__What is needed__
I'd like every line in the following listing that holds "public" copied.

___ The data ___

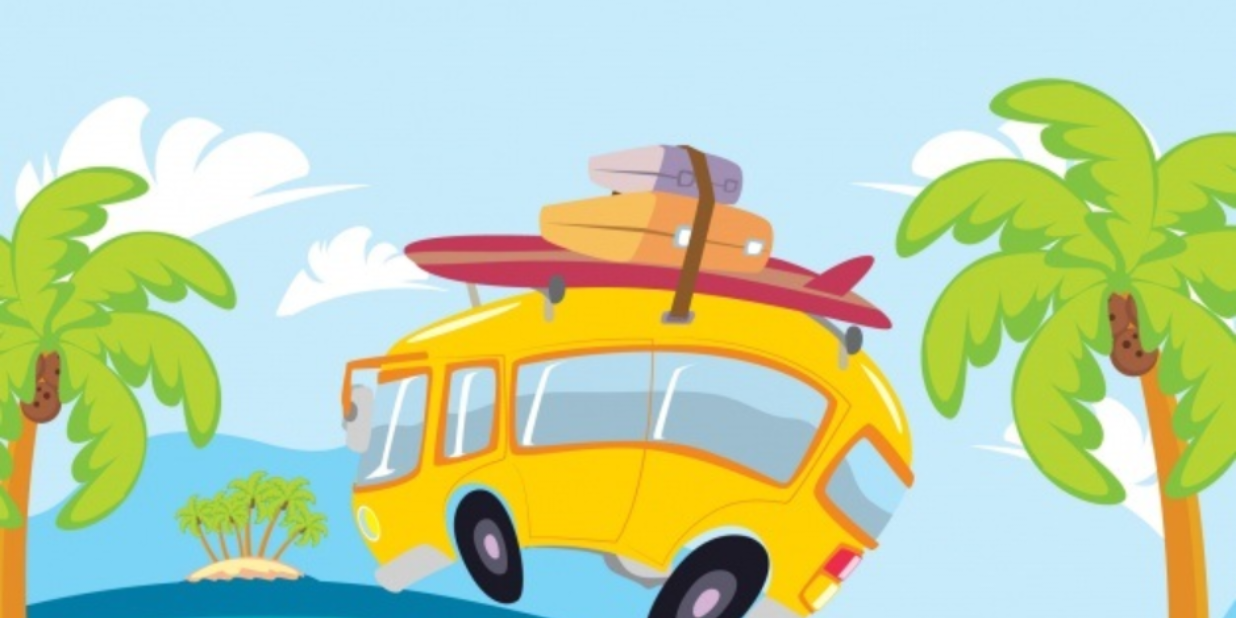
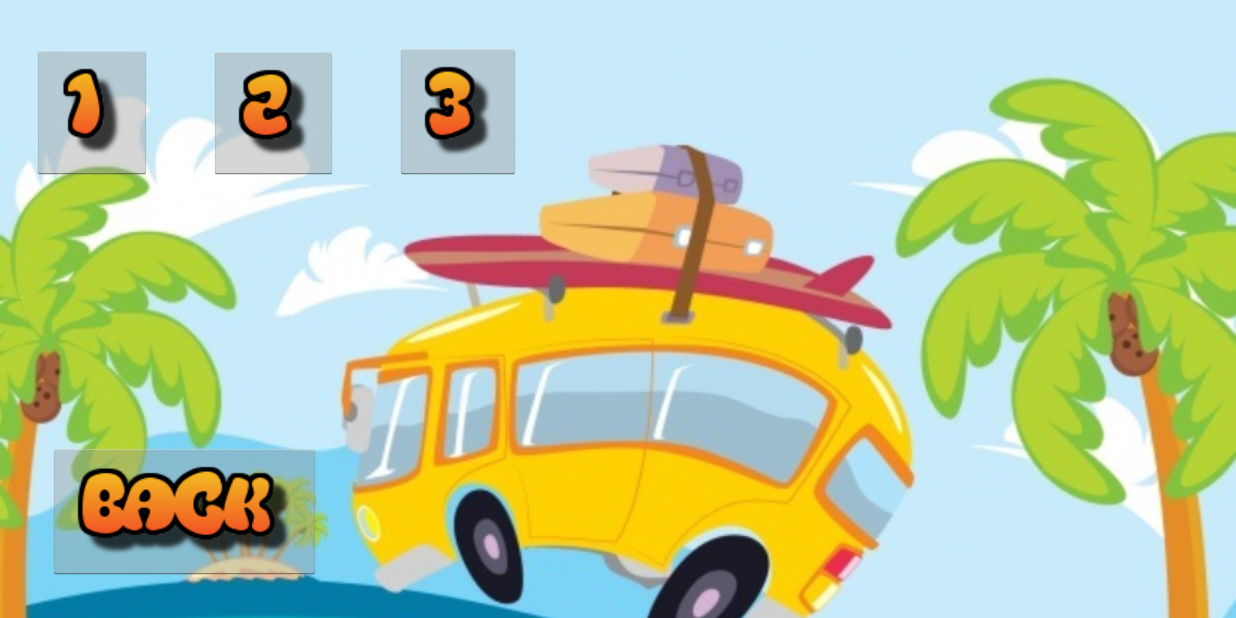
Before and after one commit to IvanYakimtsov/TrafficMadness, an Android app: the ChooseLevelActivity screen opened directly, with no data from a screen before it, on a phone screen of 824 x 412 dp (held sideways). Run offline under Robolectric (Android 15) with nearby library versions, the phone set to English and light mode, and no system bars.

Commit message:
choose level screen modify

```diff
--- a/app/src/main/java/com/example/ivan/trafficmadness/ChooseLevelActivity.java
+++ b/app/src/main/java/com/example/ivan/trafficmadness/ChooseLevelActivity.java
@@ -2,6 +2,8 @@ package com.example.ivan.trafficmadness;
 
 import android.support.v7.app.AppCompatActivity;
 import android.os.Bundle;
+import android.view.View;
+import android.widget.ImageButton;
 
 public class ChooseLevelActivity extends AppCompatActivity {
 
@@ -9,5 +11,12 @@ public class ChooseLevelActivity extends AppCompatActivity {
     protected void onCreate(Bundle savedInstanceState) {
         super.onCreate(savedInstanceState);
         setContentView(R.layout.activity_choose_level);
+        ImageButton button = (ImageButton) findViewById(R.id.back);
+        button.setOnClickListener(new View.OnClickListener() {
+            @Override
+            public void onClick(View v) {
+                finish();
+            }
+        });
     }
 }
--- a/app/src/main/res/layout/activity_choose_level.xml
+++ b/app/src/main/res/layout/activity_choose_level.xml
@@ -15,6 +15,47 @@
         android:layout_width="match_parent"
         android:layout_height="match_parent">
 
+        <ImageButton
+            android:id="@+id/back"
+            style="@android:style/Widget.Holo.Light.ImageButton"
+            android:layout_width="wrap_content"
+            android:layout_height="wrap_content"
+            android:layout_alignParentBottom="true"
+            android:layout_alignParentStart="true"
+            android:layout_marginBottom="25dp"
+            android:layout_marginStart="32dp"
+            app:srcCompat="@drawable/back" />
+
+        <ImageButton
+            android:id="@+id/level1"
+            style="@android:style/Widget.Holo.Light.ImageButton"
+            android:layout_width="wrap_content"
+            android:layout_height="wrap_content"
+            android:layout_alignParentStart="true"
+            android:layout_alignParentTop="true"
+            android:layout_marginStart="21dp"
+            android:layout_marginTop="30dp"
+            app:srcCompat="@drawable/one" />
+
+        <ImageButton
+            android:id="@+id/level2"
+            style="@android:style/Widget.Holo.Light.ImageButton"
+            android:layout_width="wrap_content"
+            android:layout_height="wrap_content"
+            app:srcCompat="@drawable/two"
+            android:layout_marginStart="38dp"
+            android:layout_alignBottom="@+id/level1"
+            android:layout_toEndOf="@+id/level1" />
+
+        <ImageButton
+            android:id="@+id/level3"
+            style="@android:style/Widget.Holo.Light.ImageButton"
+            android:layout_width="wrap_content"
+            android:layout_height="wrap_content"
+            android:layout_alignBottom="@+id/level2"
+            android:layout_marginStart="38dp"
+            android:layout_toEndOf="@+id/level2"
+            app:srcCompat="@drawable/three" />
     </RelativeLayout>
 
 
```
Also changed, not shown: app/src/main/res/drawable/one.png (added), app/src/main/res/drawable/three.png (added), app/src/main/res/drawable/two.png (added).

___

__Output for this exercise__
 public class ChooseLevelActivity extends AppCompatActivity {
@@ -9,5 +11,12 @@ public class ChooseLevelActivity extends AppCompatActivity {
+            public void onClick(View v) {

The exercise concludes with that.